by Chris Morris
NEW ALBANY — The property that once housed an iconic New Albany business is now being prepped for a new city landmark.
A groundbreaking ceremony for The Breakwater, a 192-unit apartment complex, will take place at 11 a.m. Dec. 16 at the former Coyle Chevrolet site, 411 Spring. St., in downtown New Albany.
“It’s been an unbelievable process,” said David Duggins, director of economic development and redevelopment for the city. “It’s something we have been working on for quite some time. I am pretty proud of it.”
The project will include multiple five-story apartment buildings and a renovation of the Coyle showroom into restaurant and office space. The for-lease apartments will be generally targeted to families making about $50,000 to $60,000 annually, and the complex would include several amenities geared toward young professionals.
The project received a $3.3 million state tax credit and the New Albany City Council approved $4.9 million in bonds for the complex. The financial firm Crowe Horwath also administered an economic impact study for the city based on the project, and they are estimating the development would spur $30 million in investment within five years while creating 100 jobs.
“There is not a community in the country who wouldn’t want this project,” New Albany Mayor Jeff Gahan said. “Years from now we’ll be able to point to it and say that brought a lot of people to downtown New Albany. Housing and residency are extremely important to the city.”
Gahan said it is important for the city to have a “good balance” between high-end, medium- and low-income housing. Austin Carmony, a developer with the company, said previously the average monthly rent would come in at about $1,100.
The first phase of construction will include moving utilities and tearing down the old Dodge showroom building, which hopefully will happen before the end of the year Duggins said. He also said people should be living in the complex in 18 months.
“This culminates 2 1/2 years of work,” Duggins said.
He said several fiscal studies were completed on the importance the project will have on the downtown area and the city.
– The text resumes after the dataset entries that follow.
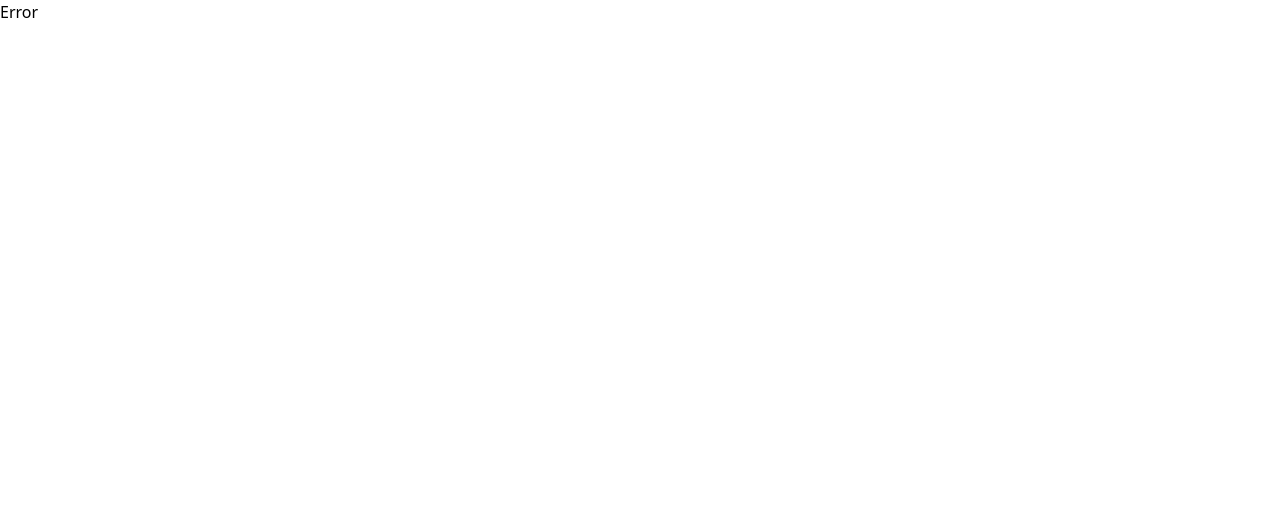
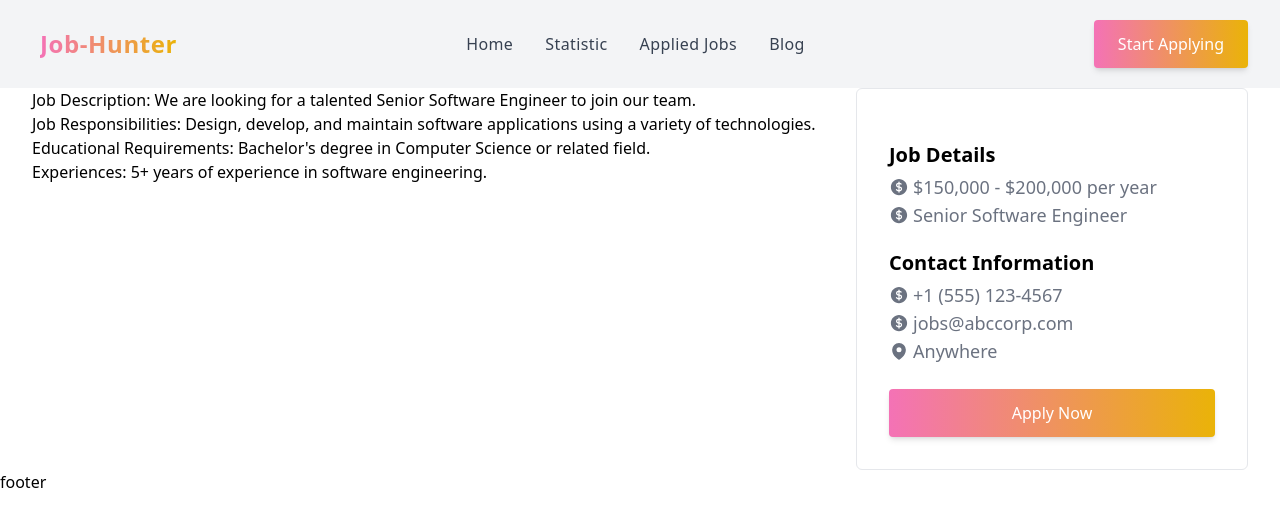
Before and after one commit to marjanhasan/Job-Hunter-Client, a React (Vite) app: page /jobdetails/1 in a window 1280 px wide. Before the commit this address had no page. Shown: the top 526 px of the page. Built offline with nearby package versions, Linux system fonts and the light colour scheme.

Commit message:
job details dynamic page added

```diff
--- a/public/jobsDetails.json
+++ b/public/jobsDetails.json
@@ -12,10 +12,8 @@
     "jobResponsibility": "Design, develop, and maintain software applications using a variety of technologies.",
     "educationalRequirements": "Bachelor's degree in Computer Science or related field.",
     "experiences": "5+ years of experience in software engineering.",
-    "contactInformation": {
     "phone": "+1 (555) 123-4567",
     "email": "jobs@abccorp.com"
-    }
   },
   {
     "id": 2,
@@ -30,10 +28,8 @@
     "jobResponsibility": "Develop and implement marketing strategies to drive customer acquisition and retention.",
     "educationalRequirements": "Bachelor's degree in Marketing or related field.",
     "experiences": "5+ years of experience in marketing or related field.",
-    "contactInformation": {
     "phone": "+1 (555) 123-4567",
     "email": "jobs@xyzcompany.com"
-    }
   },
   {
     "id": 3,
@@ -48,10 +44,8 @@
     "jobResponsibility": "Design user interfaces and experiences for web and mobile applications.",
     "educationalRequirements": "Bachelor's degree in Graphic Design or related field.",
     "experiences": "3+ years of experience in product design or related field.",
-    "contactInformation": {
     "phone": "+1 (555) 123-4567",
     "email": "jobs@designco.com"
-    }
   },
   {
     "id": 4,
@@ -66,10 +60,8 @@
     "jobResponsibility": "Develop and maintain web applications using HTML, CSS, and JavaScript.",
     "educationalRequirements": "Bachelor's degree in Computer Science or related field.",
     "experiences": "3+ years of experience in frontend development or related field.",
-    "contactInformation": {
     "phone": "+1 (555) 123-4567",
     "email": "jobs@webdevco.com"
-    }
   },
   {
     "id": 5,
@@ -84,10 +76,8 @@
     "jobResponsibility": "Develop statistical models and algorithms to analyze complex data sets and extract insights.",
     "educationalRequirements": "Master's or PhD in Computer Science, Statistics, Mathematics, or related field.",
     "experiences": "5+ years of experience in data science or related field.",
-    "contactInformation": {
     "phone": "+1 (555) 123-4567",
     "email": "jobs@dataanalytics.com"
-    }
   },
   {
     "id": 6,
@@ -102,9 +92,7 @@
     "jobResponsibility": "Develop and execute marketing strategies for clients across a variety of industries.",
     "educationalRequirements": "Bachelor's degree in Marketing or related field.",
     "experiences": "5+ years of experience in marketing or related field.",
-    "contactInformation": {
     "phone": "+1 (555) 123-4567",
     "email": "jobs@marketingagency.com"
   }
-  }
 ]
--- a/src/Components/AvailableJob.jsx
+++ b/src/Components/AvailableJob.jsx
@@ -1,8 +1,9 @@
 import React from "react";
-import { Link } from "react-router-dom";
+import { Link, useNavigate } from "react-router-dom";
 import { MapPinIcon, CurrencyDollarIcon } from "@heroicons/react/24/solid";
 
 const AvailableJob = ({ job }) => {
+  const navigate = useNavigate();
   const {
     companyLogo,
     jobTitle,
@@ -11,6 +12,7 @@ const AvailableJob = ({ job }) => {
     fulltimeOrParttime,
     location,
     salary,
+    id,
   } = job;
   return (
     <div className="border p-8 rounded-md">
@@ -37,11 +39,12 @@ const AvailableJob = ({ job }) => {
           {salary}
         </p>
       </div>
-      <Link to="/" className="btn md:w-auto md:mr-4 mt-6">
-        <div className="inline-flex items-center justify-center w-full h-full">
-          <p className="mr-3">Visit Details</p>
-        </div>
-      </Link>
+      <button
+        onClick={() => navigate(`/jobdetails/${id}`)}
+        className="btn mt-6"
+      >
+        Visit Details
+      </button>
     </div>
   );
 };
--- a/src/Components/JobCategory.jsx
+++ b/src/Components/JobCategory.jsx
@@ -4,7 +4,7 @@ import JobCategoryCard from "./JobCategoryCard";
 const JobCategory = () => {
   const [info, setInfo] = useState([]);
   useEffect(() => {
-    fetch("jobCategory.json")
+    fetch("/jobCategory.json")
       .then((res) => res.json())
       .then((data) => setInfo(data));
   }, []);
--- /dev/null
+++ b/src/Components/JobDetails.jsx
@@ -0,0 +1,87 @@
+import React, { useEffect, useState } from "react";
+import { useLoaderData, useNavigate, useParams } from "react-router-dom";
+import { MapPinIcon, CurrencyDollarIcon } from "@heroicons/react/24/solid";
+
+const JobDetails = () => {
+  const dynamic = useParams();
+  const [jd, setJd] = useState([]);
+  let final = {};
+  useEffect(() => {
+    fetch("/jobsDetails.json")
+      .then((res) => res.json())
+      .then((data) => setJd(data));
+  }, []);
+  jd.find((d) => {
+    if (d.id == dynamic.id) {
+      final = { ...d };
+    }
+  });
+  const {
+    jobDescription,
+    jobResponsibility,
+    educationalRequirements,
+    experiences,
+    salary,
+    phone,
+    email,
+    jobTitle,
+    location,
+  } = final;
+  return (
+    <div className="my-container grid md:grid-cols-3 gap-5">
+      <div className="md:col-span-2">
+        <p>
+          <span>Job Description: </span>
+          {jobDescription}
+        </p>
+        <p>
+          <span>Job Responsibilities: </span>
+          {jobResponsibility}
+        </p>
+        <p>
+          <span>Educational Requirements: </span>
+          {educationalRequirements}
+        </p>
+        <p>
+          <span>Experiences: </span>
+          {experiences}
+        </p>
+      </div>
+      <div className="border p-8 rounded-md ">
+        <div className="w-full">
+          <h2 className="font-bold text-xl mt-5">Job Details</h2>
+          <div className="text-base text-gray-500 md:text-lg mt-1 break-all">
+            <p className="flex">
+              <CurrencyDollarIcon className="w-5 mr-1" />
+              {salary}
+            </p>
+            <p className="flex">
+              <CurrencyDollarIcon className="w-5 mr-1" />
+              {jobTitle}
+            </p>
+          </div>
+          <h2 className="font-bold text-xl mt-5">Contact Information</h2>
+          <div className="text-base text-gray-500 md:text-lg mt-1 break-all">
+            <p className="flex">
+              <CurrencyDollarIcon className="w-5 mr-1" />
+              {phone}
+            </p>
+            <p className="flex">
+              <CurrencyDollarIcon className="w-5 mr-1" />
+              {email}
+            </p>
+            <p className="flex">
+              <MapPinIcon className="w-5 mr-1" />
+              {location}
+            </p>
+          </div>
+          <button className="btn w-full flex justify-center mt-6">
+            Apply Now
+          </button>
+        </div>
+      </div>
+    </div>
+  );
+};
+
+export default JobDetails;
--- a/src/main.jsx
+++ b/src/main.jsx
@@ -8,6 +8,7 @@ import Home from "./Components/Home";
 import Statistic from "./Components/Statistic";
 import AppliedJob from "./Components/AppliedJob";
 import Blog from "./Components/Blog";
+import JobDetails from "./Components/JobDetails";
 const router = createBrowserRouter([
   {
     path: "/",
@@ -17,7 +18,11 @@ const router = createBrowserRouter([
       {
         path: "/",
         element: <Home />,
-        loader: () => fetch("jobsDetails.json"),
+        loader: () => fetch("/jobsDetails.json"),
+      },
+      {
+        path: "/jobdetails/:id",
+        element: <JobDetails />,
       },
       {
         path: "statistic",
```
Lines whose indentation alone changed are shown as unchanged.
“It will bring more spending power downtown,” Duggins said. “I don’t think we could have picked a better spot. It’s really going to be nice looking and done right.”